4 - 5 July, 2022
Olympia London

How Bartenders Can Stand Out from the Crowd

Jared Brown and Anistatia Miller ask if the schticks of some of our best-loved bartenders were for more than pure entertainment

Everyone has a schtick, a special talent or area of interest that creates a point of difference. Actors, musicians, performers of all sorts, and yes, even bartenders all have a schtick of some form or another. The Cuban Roll was the schtick that made Miguel Boadas and his daughter Maria Dolores Boadas of Barcelona’s Boadas rock stars of the bar. The revival of the flamed twist lit up Dale DeGroff ’s repertoire when he presided at Manhattan’s elegance-plus Rainbow Room. Three-ingredient concoctions partly made the illustrious careers of London masters Harry Craddock, Dick Bradsell and Brian Silva.

Let me entertain you

A schtick not only creates a point of difference. A technique or a particular creative process doesn’t just makes your work stand out, it makes creativity possible when you’re slammed on a Saturday night and a customer asks you to make something different. When the weather is bleak and dreary, our favourite pastime is perusing our library of cocktail books. We recently pulled out our 1888 edition of Harry Johnson’s New and Improved Bartender’s Manual and sat down with a snifter of cognac on the sofa to reminisce through his collection of concoctions.

Famed for creating tall drinks such as the Morning Glory Fizz and more than a few dozen variations on the gin Martini, Harry also seemed to have a schtick we had never noticed before. He liked to take a base spirit and possibly a modifier, then add a dash here and a dash there of bitters, liqueurs, syrups. Stir and strain into a chilled cocktail glass. How simple is that?

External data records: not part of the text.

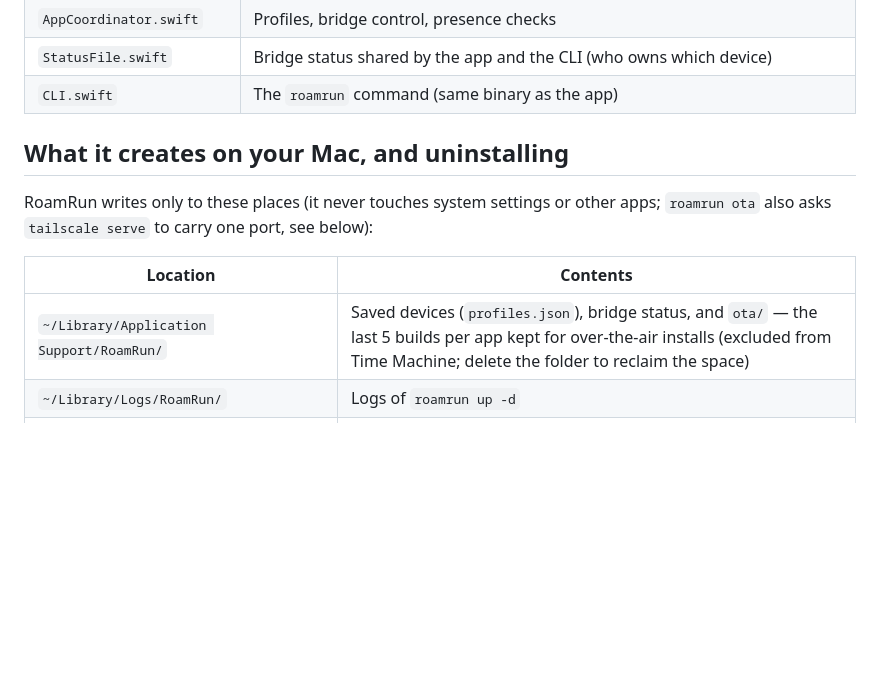
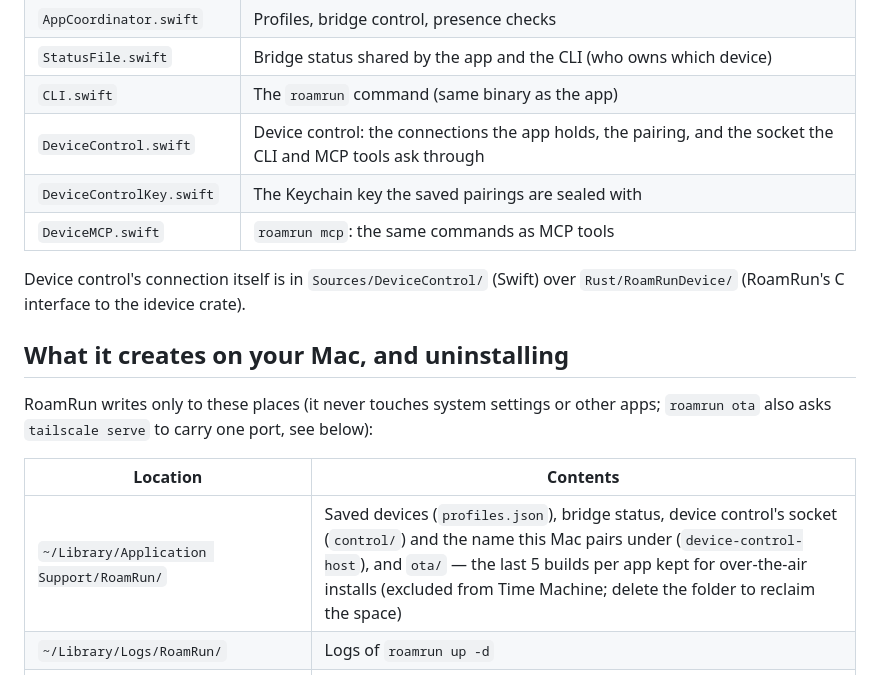
Before and after one commit to mh-mobile/RoamRun, a Markdown page: README.md, the part around the change. Drawn GitHub-style; blank space fills up the shorter version.

Commit message:
README: device control's files, in the source layout and on the Mac
Co-Authored-By: Claude Opus 5.5 (1M context) <noreply@anthropic.com>

```diff
--- a/README.md
+++ b/README.md
@@ -353,6 +353,11 @@ Main files in `Sources/RoamRun/`:
 | `AppCoordinator.swift` | Profiles, bridge control, presence checks |
 | `StatusFile.swift` | Bridge status shared by the app and the CLI (who owns which device) |
 | `CLI.swift` | The `roamrun` command (same binary as the app) |
+| `DeviceControl.swift` | Device control: the connections the app holds, the pairing, and the socket the CLI and MCP tools ask through |
+| `DeviceControlKey.swift` | The Keychain key the saved pairings are sealed with |
+| `DeviceMCP.swift` | `roamrun mcp`: the same commands as MCP tools |
+
+Device control's connection itself is in `Sources/DeviceControl/` (Swift) over `Rust/RoamRunDevice/` (RoamRun's C interface to the idevice crate).
 
 ## What it creates on your Mac, and uninstalling
 
@@ -360,7 +365,7 @@ RoamRun writes only to these places (it never touches system settings or other a
 
 | Location | Contents |
 |---|---|
-| `~/Library/Application Support/RoamRun/` | Saved devices (`profiles.json`), bridge status, and `ota/` — the last 5 builds per app kept for over-the-air installs (excluded from Time Machine; delete the folder to reclaim the space) |
+| `~/Library/Application Support/RoamRun/` | Saved devices (`profiles.json`), bridge status, device control's socket (`control/`) and the name this Mac pairs under (`device-control-host`), and `ota/` — the last 5 builds per app kept for over-the-air installs (excluded from Time Machine; delete the folder to reclaim the space) |
 | `~/Library/Logs/RoamRun/` | Logs of `roamrun up -d` |
 | `io.github.mh-mobile.roamrun` (defaults; `com.roamrun.app` before 0.1.12) | Settings and which bridges were running |
 | `/usr/local/bin/roamrun` | Only if you installed the CLI from the app or `make install-cli` (never overwrites an existing file or another tool's link); Homebrew links `/opt/homebrew/bin/roamrun` instead |
```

We fondly remember one of Harry’s dash-here, dash-there wonders – the Irish Cocktail – because we featured it eight years ago in a Jameson Cult Cocktail Club video. The motion of tipping a dasher bottle in one hand and alternating with a dasher bottle in the other over the mixing glass, then stirring the mixture until cold and straining it into the glass in less than a minute. It was visually sensual. That could be a schtick worth reviving.

Harry’s repertoire took him from the beauty of the Irish Cocktail made with Irish whiskey to the Olivette Cocktail devised for Plymouth Gin lovers. He occasionally combined a base spirit with a vermouth modifier before performing his dash-here, dash-there feat. The Trilby Cocktail was an example that married Scotch whisky with Italian vermouth while the Montana Cocktail intertwined brandy and dry vermouth. Those rows of bitters bottles that you proudly display on your rack, can you imagine choreographing magic with more of them than one at a time? We can. Give it a try.

Three Cocktails to Try

IRISH COCKTAIL

Adapted from Harry Johnson’s New and Improved Bartender’s Manual, 1888

Glass: Cocktail
Garnish: Olive
Method: Stir over ice, strain and garnish. Squeeze a lemon peel over the top and serve.
50ml Irish whiskey
2-3 dashes absinthe
1 dash maraschino
1 dash curaçao
2 dashes aromatic bitters (Angostura or Boker’s)

MORNING COCKTAIL

Adapted from Harry Johnson’s New and Improved Bartender’s Manual, 1888

Glass: Cocktail
Garnish: Fresh cherry
Method: Stir over ice, strain and garnish. Squeeze a lemon peel over the top and serve.
25ml cognac
25ml vermouth
2 dashes absinthe
1 dash maraschino
1 dash curaçao
3-4 dashes aromatic bitters (Angostura or Boker’s)

VERMOUTH COCKTAIL

Adapted from Harry Johnson’s New and Improved Bartender’s Manual, 1888

Glass: Cocktail
Garnish: Fresh cherry
Method: Stir over ice, strain and garnish. Squeeze a lemon peel over the top and serve.
50ml vermouth
4-5 dashes gomme syrup
3-4 dashes aromatic bitters (Angostura or Boker’s)
2 dashes maraschino

This feature was orignally published on the 2020 Spring issue of Imbibe Magazine.

This article was updated from one that was originally published in imbibe live magazine on May 08, 2020